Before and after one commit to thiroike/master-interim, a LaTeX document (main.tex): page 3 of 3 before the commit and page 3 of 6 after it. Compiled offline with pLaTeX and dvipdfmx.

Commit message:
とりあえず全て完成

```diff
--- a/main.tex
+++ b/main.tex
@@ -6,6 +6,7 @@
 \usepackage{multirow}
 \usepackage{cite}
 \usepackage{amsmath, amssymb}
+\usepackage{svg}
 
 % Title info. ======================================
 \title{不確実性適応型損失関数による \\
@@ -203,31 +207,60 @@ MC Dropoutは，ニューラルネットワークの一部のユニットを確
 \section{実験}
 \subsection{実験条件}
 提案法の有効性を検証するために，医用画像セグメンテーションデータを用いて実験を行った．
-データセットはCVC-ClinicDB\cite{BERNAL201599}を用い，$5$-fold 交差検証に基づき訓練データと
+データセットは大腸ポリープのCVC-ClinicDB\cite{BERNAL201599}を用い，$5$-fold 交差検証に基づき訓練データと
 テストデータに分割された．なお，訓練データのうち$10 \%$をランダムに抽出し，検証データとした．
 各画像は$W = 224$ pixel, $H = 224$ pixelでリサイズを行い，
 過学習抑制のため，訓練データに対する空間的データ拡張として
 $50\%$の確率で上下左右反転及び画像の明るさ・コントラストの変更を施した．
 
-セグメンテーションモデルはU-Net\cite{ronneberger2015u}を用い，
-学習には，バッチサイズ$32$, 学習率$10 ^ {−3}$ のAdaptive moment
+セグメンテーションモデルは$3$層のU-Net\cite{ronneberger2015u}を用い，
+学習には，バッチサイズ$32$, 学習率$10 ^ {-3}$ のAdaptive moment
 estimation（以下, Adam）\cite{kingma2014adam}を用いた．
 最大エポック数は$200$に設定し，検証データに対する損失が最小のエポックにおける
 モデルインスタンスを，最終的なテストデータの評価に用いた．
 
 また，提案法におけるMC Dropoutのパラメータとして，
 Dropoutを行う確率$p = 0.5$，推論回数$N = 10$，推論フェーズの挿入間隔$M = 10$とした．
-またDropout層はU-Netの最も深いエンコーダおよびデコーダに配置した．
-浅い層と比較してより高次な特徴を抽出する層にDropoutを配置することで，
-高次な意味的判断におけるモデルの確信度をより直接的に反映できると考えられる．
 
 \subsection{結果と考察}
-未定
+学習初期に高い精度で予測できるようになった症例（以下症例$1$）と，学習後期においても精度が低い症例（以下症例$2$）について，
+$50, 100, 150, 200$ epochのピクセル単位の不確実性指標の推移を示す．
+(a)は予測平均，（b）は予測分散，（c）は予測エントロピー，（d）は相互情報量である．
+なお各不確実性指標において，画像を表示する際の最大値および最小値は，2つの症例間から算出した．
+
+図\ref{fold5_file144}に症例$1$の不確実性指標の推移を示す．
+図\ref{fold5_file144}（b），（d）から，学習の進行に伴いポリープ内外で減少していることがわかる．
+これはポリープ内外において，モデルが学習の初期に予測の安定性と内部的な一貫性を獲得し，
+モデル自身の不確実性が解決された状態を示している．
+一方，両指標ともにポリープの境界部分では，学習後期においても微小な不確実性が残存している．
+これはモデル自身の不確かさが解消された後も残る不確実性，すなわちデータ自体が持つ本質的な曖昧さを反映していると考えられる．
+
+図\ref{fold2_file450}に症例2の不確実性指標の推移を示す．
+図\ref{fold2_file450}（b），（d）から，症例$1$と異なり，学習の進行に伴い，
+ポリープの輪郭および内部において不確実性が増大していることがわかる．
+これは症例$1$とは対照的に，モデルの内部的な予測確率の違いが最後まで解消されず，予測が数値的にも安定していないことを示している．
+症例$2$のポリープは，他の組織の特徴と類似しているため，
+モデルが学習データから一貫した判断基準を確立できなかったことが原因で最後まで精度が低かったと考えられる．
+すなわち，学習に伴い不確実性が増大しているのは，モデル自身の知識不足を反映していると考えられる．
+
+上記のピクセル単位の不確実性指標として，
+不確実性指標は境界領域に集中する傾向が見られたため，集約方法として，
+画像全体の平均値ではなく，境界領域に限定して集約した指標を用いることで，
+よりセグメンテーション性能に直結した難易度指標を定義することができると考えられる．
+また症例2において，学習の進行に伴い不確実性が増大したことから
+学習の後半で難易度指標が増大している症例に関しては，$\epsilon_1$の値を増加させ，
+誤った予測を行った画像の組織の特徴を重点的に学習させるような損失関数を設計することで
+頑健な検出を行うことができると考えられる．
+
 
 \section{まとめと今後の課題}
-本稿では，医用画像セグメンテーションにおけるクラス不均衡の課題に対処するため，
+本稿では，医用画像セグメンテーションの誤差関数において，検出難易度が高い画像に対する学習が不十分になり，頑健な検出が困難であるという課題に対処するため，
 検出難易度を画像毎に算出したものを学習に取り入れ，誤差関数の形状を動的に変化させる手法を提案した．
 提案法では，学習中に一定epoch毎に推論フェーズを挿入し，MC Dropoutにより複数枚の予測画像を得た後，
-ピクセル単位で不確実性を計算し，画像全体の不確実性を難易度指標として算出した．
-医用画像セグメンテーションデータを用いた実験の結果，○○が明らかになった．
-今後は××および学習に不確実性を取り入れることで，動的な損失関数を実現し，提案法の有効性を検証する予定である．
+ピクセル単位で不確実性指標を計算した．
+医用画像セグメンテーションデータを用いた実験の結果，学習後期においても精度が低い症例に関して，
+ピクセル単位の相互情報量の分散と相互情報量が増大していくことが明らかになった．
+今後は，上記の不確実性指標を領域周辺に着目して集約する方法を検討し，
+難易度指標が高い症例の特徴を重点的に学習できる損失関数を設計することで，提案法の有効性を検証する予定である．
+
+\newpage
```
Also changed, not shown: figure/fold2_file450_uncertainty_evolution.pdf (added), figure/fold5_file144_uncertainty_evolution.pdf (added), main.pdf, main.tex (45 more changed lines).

**********

_Action item_. All of the entries above need to be reproduced verbatim.

_Written answer_.
Before and after one commit to thiroike/master-interim, a LaTeX document (main.tex): page 3 of 3 before the commit and page 3 of 6 after it. Compiled offline with pLaTeX and dvipdfmx.

Commit message:
とりあえず全て完成

```diff
--- a/main.tex
+++ b/main.tex
@@ -6,6 +6,7 @@
 \usepackage{multirow}
 \usepackage{cite}
 \usepackage{amsmath, amssymb}
+\usepackage{svg}
 
 % Title info. ======================================
 \title{不確実性適応型損失関数による \\
@@ -203,31 +207,60 @@ MC Dropoutは，ニューラルネットワークの一部のユニットを確
 \section{実験}
 \subsection{実験条件}
 提案法の有効性を検証するために，医用画像セグメンテーションデータを用いて実験を行った．
-データセットはCVC-ClinicDB\cite{BERNAL201599}を用い，$5$-fold 交差検証に基づき訓練データと
+データセットは大腸ポリープのCVC-ClinicDB\cite{BERNAL201599}を用い，$5$-fold 交差検証に基づき訓練データと
 テストデータに分割された．なお，訓練データのうち$10 \%$をランダムに抽出し，検証データとした．
 各画像は$W = 224$ pixel, $H = 224$ pixelでリサイズを行い，
 過学習抑制のため，訓練データに対する空間的データ拡張として
 $50\%$の確率で上下左右反転及び画像の明るさ・コントラストの変更を施した．
 
-セグメンテーションモデルはU-Net\cite{ronneberger2015u}を用い，
-学習には，バッチサイズ$32$, 学習率$10 ^ {−3}$ のAdaptive moment
+セグメンテーションモデルは$3$層のU-Net\cite{ronneberger2015u}を用い，
+学習には，バッチサイズ$32$, 学習率$10 ^ {-3}$ のAdaptive moment
 estimation（以下, Adam）\cite{kingma2014adam}を用いた．
 最大エポック数は$200$に設定し，検証データに対する損失が最小のエポックにおける
 モデルインスタンスを，最終的なテストデータの評価に用いた．
 
 また，提案法におけるMC Dropoutのパラメータとして，
 Dropoutを行う確率$p = 0.5$，推論回数$N = 10$，推論フェーズの挿入間隔$M = 10$とした．
-またDropout層はU-Netの最も深いエンコーダおよびデコーダに配置した．
-浅い層と比較してより高次な特徴を抽出する層にDropoutを配置することで，
-高次な意味的判断におけるモデルの確信度をより直接的に反映できると考えられる．
 
 \subsection{結果と考察}
-未定
+学習初期に高い精度で予測できるようになった症例（以下症例$1$）と，学習後期においても精度が低い症例（以下症例$2$）について，
+$50, 100, 150, 200$ epochのピクセル単位の不確実性指標の推移を示す．
+(a)は予測平均，（b）は予測分散，（c）は予測エントロピー，（d）は相互情報量である．
+なお各不確実性指標において，画像を表示する際の最大値および最小値は，2つの症例間から算出した．
+
+図\ref{fold5_file144}に症例$1$の不確実性指標の推移を示す．
+図\ref{fold5_file144}（b），（d）から，学習の進行に伴いポリープ内外で減少していることがわかる．
+これはポリープ内外において，モデルが学習の初期に予測の安定性と内部的な一貫性を獲得し，
+モデル自身の不確実性が解決された状態を示している．
+一方，両指標ともにポリープの境界部分では，学習後期においても微小な不確実性が残存している．
+これはモデル自身の不確かさが解消された後も残る不確実性，すなわちデータ自体が持つ本質的な曖昧さを反映していると考えられる．
+
+図\ref{fold2_file450}に症例2の不確実性指標の推移を示す．
+図\ref{fold2_file450}（b），（d）から，症例$1$と異なり，学習の進行に伴い，
+ポリープの輪郭および内部において不確実性が増大していることがわかる．
+これは症例$1$とは対照的に，モデルの内部的な予測確率の違いが最後まで解消されず，予測が数値的にも安定していないことを示している．
+症例$2$のポリープは，他の組織の特徴と類似しているため，
+モデルが学習データから一貫した判断基準を確立できなかったことが原因で最後まで精度が低かったと考えられる．
+すなわち，学習に伴い不確実性が増大しているのは，モデル自身の知識不足を反映していると考えられる．
+
+上記のピクセル単位の不確実性指標として，
+不確実性指標は境界領域に集中する傾向が見られたため，集約方法として，
+画像全体の平均値ではなく，境界領域に限定して集約した指標を用いることで，
+よりセグメンテーション性能に直結した難易度指標を定義することができると考えられる．
+また症例2において，学習の進行に伴い不確実性が増大したことから
+学習の後半で難易度指標が増大している症例に関しては，$\epsilon_1$の値を増加させ，
+誤った予測を行った画像の組織の特徴を重点的に学習させるような損失関数を設計することで
+頑健な検出を行うことができると考えられる．
+
 
 \section{まとめと今後の課題}
-本稿では，医用画像セグメンテーションにおけるクラス不均衡の課題に対処するため，
+本稿では，医用画像セグメンテーションの誤差関数において，検出難易度が高い画像に対する学習が不十分になり，頑健な検出が困難であるという課題に対処するため，
 検出難易度を画像毎に算出したものを学習に取り入れ，誤差関数の形状を動的に変化させる手法を提案した．
 提案法では，学習中に一定epoch毎に推論フェーズを挿入し，MC Dropoutにより複数枚の予測画像を得た後，
-ピクセル単位で不確実性を計算し，画像全体の不確実性を難易度指標として算出した．
-医用画像セグメンテーションデータを用いた実験の結果，○○が明らかになった．
-今後は××および学習に不確実性を取り入れることで，動的な損失関数を実現し，提案法の有効性を検証する予定である．
+ピクセル単位で不確実性指標を計算した．
+医用画像セグメンテーションデータを用いた実験の結果，学習後期においても精度が低い症例に関して，
+ピクセル単位の相互情報量の分散と相互情報量が増大していくことが明らかになった．
+今後は，上記の不確実性指標を領域周辺に着目して集約する方法を検討し，
+難易度指標が高い症例の特徴を重点的に学習できる損失関数を設計することで，提案法の有効性を検証する予定である．
+
+\newpage
```
Also changed, not shown: figure/fold2_file450_uncertainty_evolution.pdf (added), figure/fold5_file144_uncertainty_evolution.pdf (added), main.pdf, main.tex (45 more changed lines).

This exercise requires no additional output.